Running costs for the Ford Galaxy are reasonably low all round, but it's worth sticking with a diesel
Despite the size of the Galaxy, its fuel economy and CO2 emission figures are very reasonable. They don’t put the car at the top of the class in this area (that honour goes to the Citroen Grand C4 SpaceTourer) but are more than acceptable when you consider the extra space on offer.
Ford Galaxy MPG & CO2
The Galaxy is now powered exclusively by a full-hybrid set-up, which doesn't require plugging in to a charger. Instead, the battery is topped-up using energy harvested while driving, providing enough juice to assist the petrol engine under acceleration. It's a reasonably efficient system, giving the Galaxy economy figures of 43.5mpg with 148g/km of CO2 emissions.
Previously, the Galaxy range was powered by a 2.0-litre EcoBlue diesel engine. Two versions were available, with either 148 or 187bhp. In entry-level 148bhp form, and when equipped with a six-speed manual gearbox and 17-inch alloy wheels, the Zetec model was capable of up to 46.3mpg with CO2 emissions of 160g/km. Adding the eight-speed automatic gearbox reduced economy slightly to 43.5mpg with emissions of 171g/km. Both versions sit in the higher Benefit-in-Kind bands.
The more powerful 187bhp engine was reserved for Titanium models and came with an eight-speed automatic gearbox as standard with the option of four-wheel drive.
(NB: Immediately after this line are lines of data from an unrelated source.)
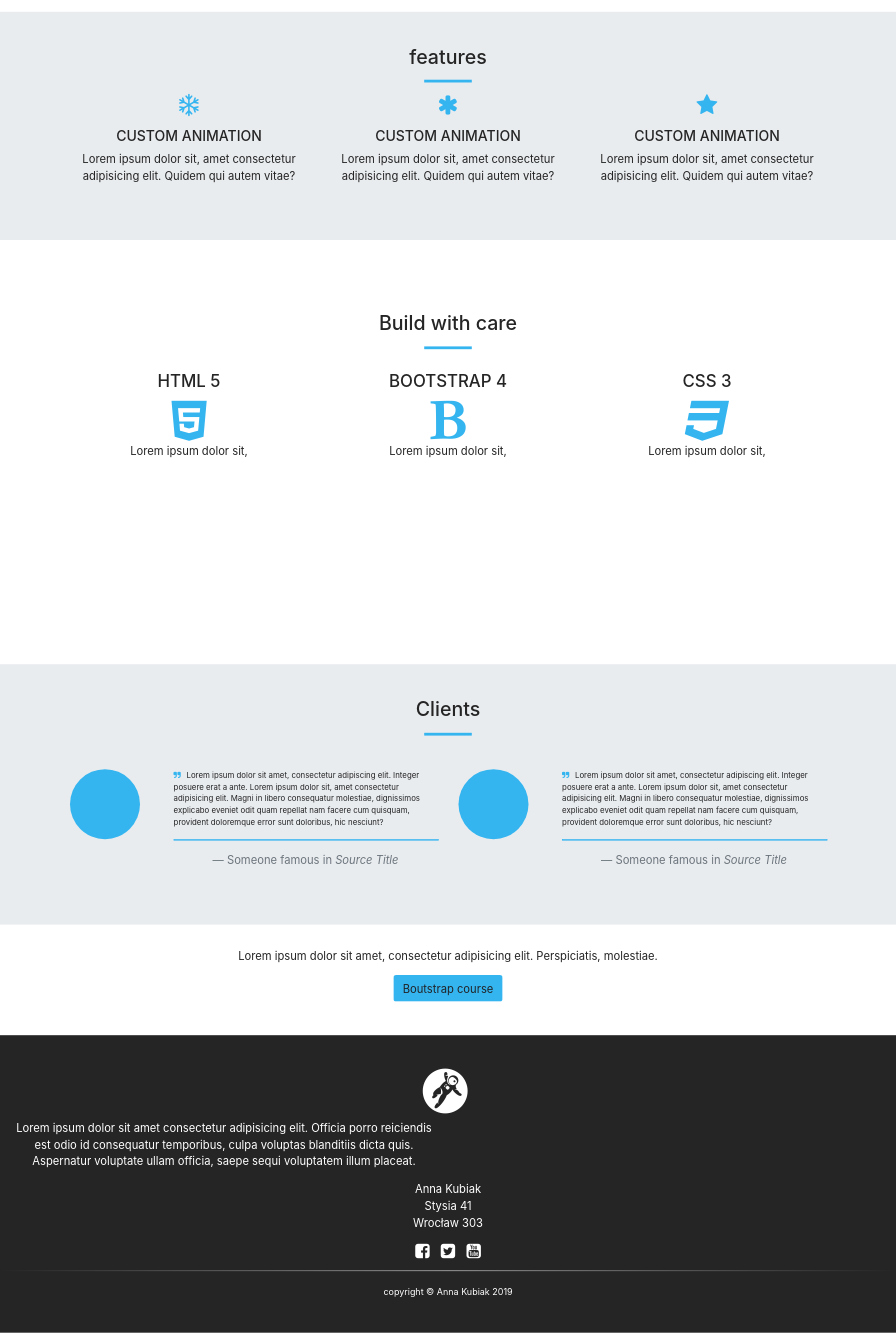
Repository: Mietlicha/bootstrap_template_exercise
Page: index.html
These files come from the project's save history. The page is drawn as it stood at one moment and after the next save; the edit follows.
The browser window is 1280 px wide. The pictures show the part of the page from y = 987 to 2907 px (the page is 2891 px tall before and 2907 px after), at 70% of full size.

Above is the page before, as saved 2019-11-19 23:48:24.

After the next save:
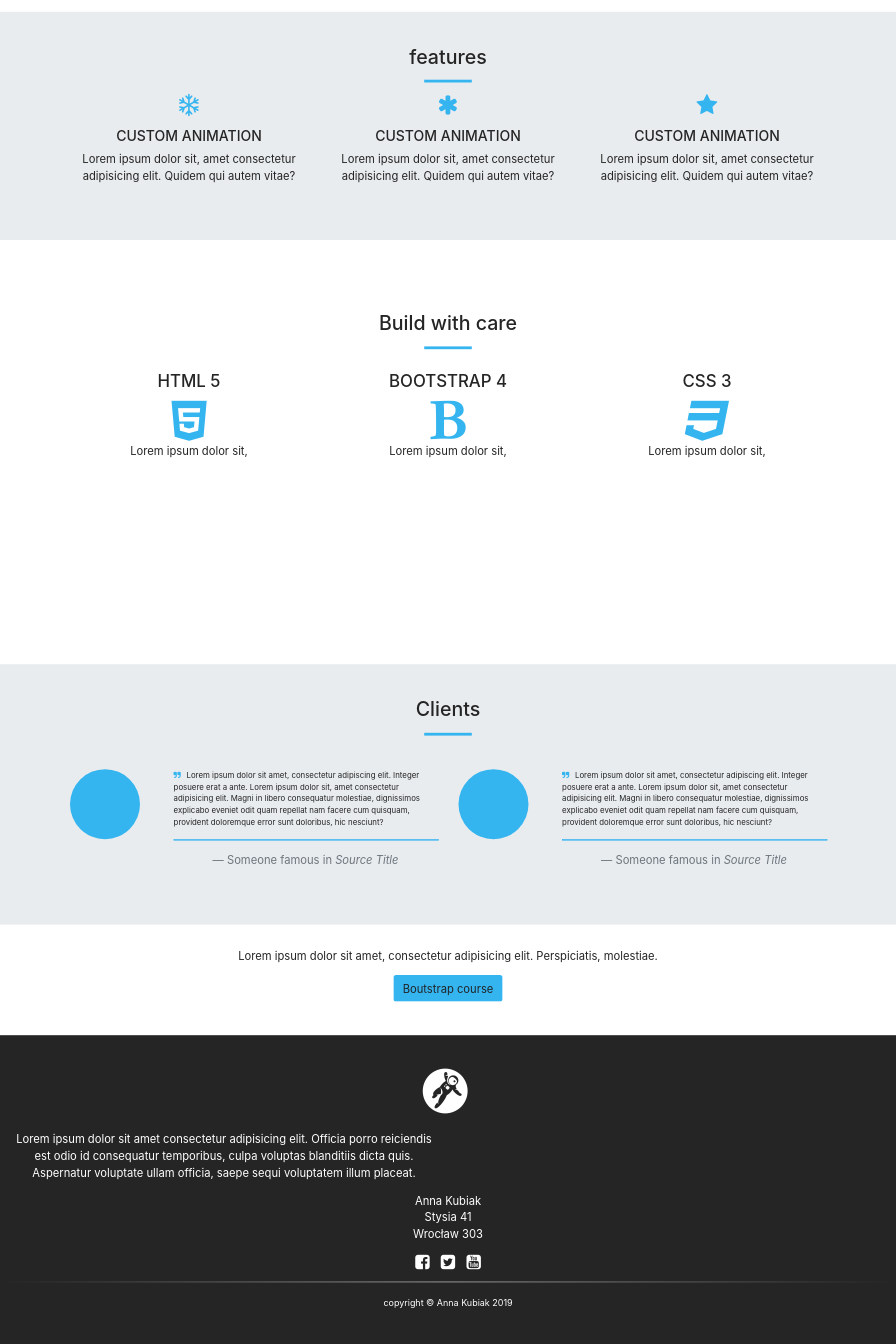
Saved 112 s later.
--- a/index.html
+++ b/index.html
@@ -140,7 +140,7 @@
     <!--------------------footer-------------------->
     <footer id="contact" class="text-center mt-5 pt-5 pb-5">
         <i class="fa fa-grav mr-2" aria-hidden="true"></i>
-        <p class="col-md-6">Lorem ipsum dolor sit amet consectetur adipisicing elit. Officia porro reiciendis est odio id consequatur temporibus, culpa voluptas blanditiis dicta quis. Aspernatur voluptate ullam officia, saepe sequi voluptatem illum placeat.</p>
+        <p class="col-md-3"></p><p class="col-md-6">Lorem ipsum dolor sit amet consectetur adipisicing elit. Officia porro reiciendis est odio id consequatur temporibus, culpa voluptas blanditiis dicta quis. Aspernatur voluptate ullam officia, saepe sequi voluptatem illum placeat.</p>
         <address>
             <p>
             Anna Kubiak<br>
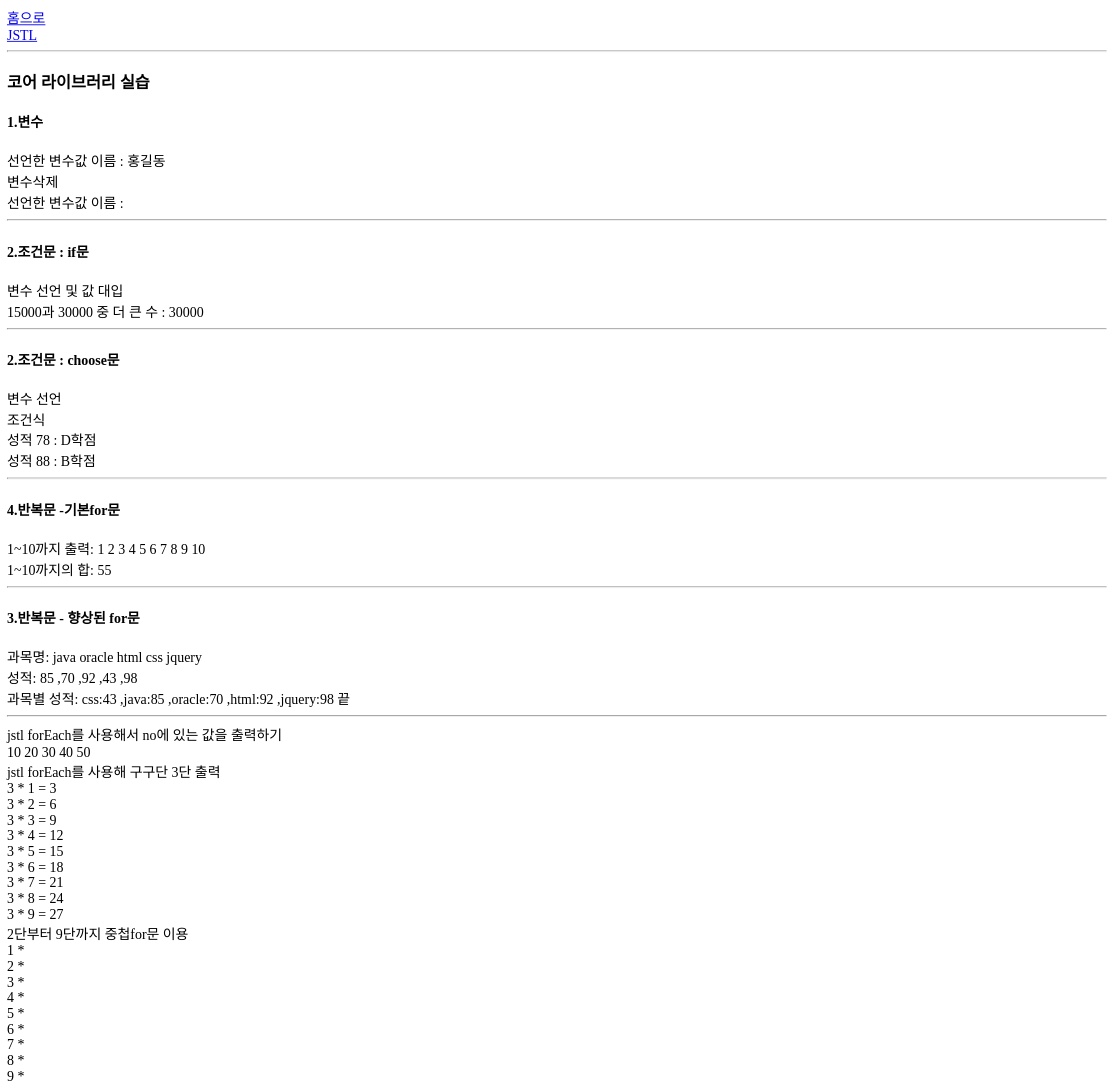
Repository: hyewoon/web
Page: http://localhost/servlet04/jstl/core.jsp
These files come from the project's save history. The page is drawn as it stood at one moment and after the next save; the edit follows.
The browser window is 1280 px wide. The pictures show the whole page, at 87% of full size.
The page is served by Tomcat 9.

Above is the page before, as saved 2022-11-18 06:06:00.

After the next save:
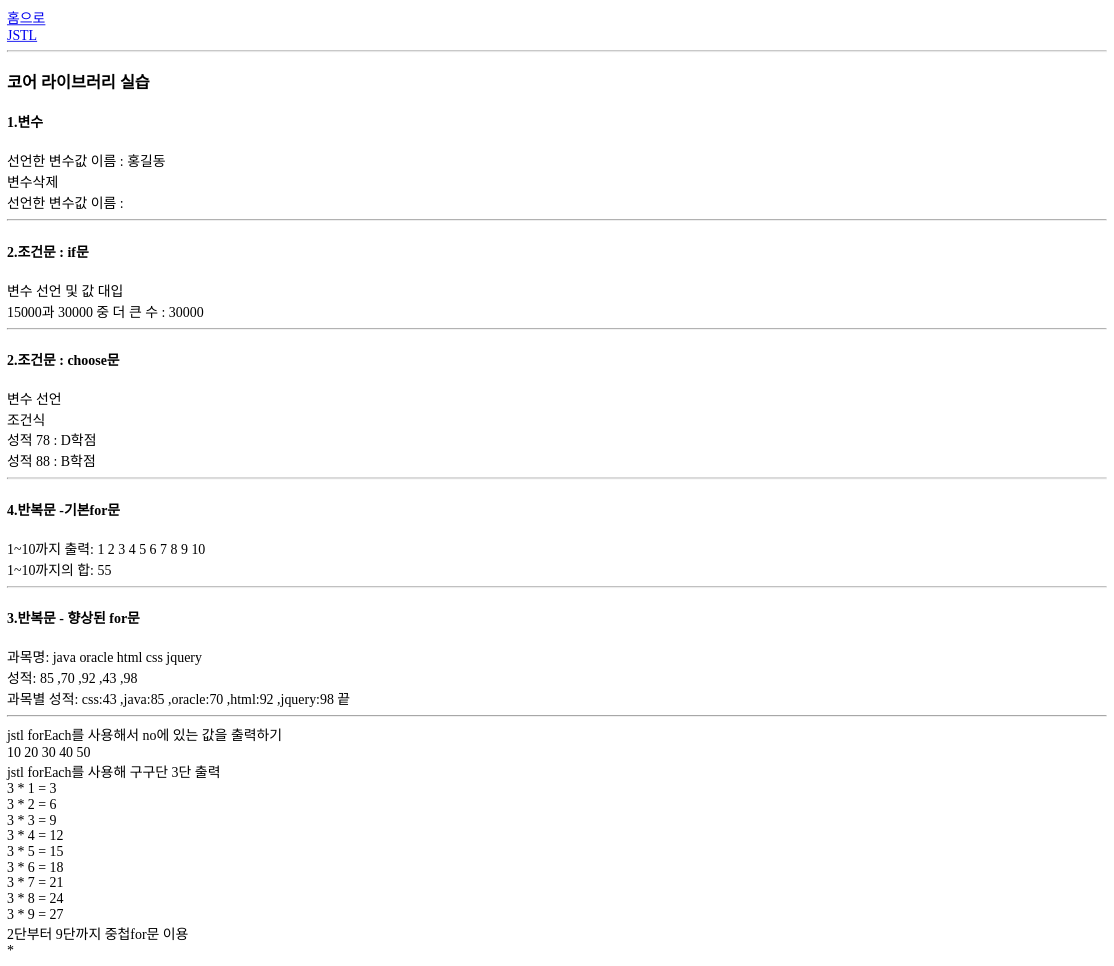
Saved 56 s later.
--- a/servlet04/src/main/webapp/jstl/core.jsp
+++ b/servlet04/src/main/webapp/jstl/core.jsp
@@ -149,11 +149,12 @@
 
 <!--  -->
 <c:forEach  var = "num2" begin= '1' end = '9' step= '1'>
-	<c:forEach var = "num3" begin ='2' end ='9' step ='1'>
+
+
+</c:forEach>
+<c:forEach var = "num3" begin ='2' end ='9' step ='1'>
 	</c:forEach>
-	${num2} * ${num3} <br>
-</c:forEach>
-
+${num2} * ${num3} <br>
 
 </body>
 </html>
In front-wheel-drive spec, this engine achieved up to 43.5mpg and CO2 emissions of 171g/km, putting it on par with the automatic version of the 148bhp model.
Combining four-wheel drive with the eight-speed automatic gearbox reduced efficiency somewhat, with the car’s CO2 output climbing to 184g/km and fuel economy falling to 40.4mpg.
Galaxy road tax is charged at the slightly reduced rate for the hybrid, but it's easy to pass the £40,000 mark with just a few options, at which point a surcharge is applied in years two to six of ownership.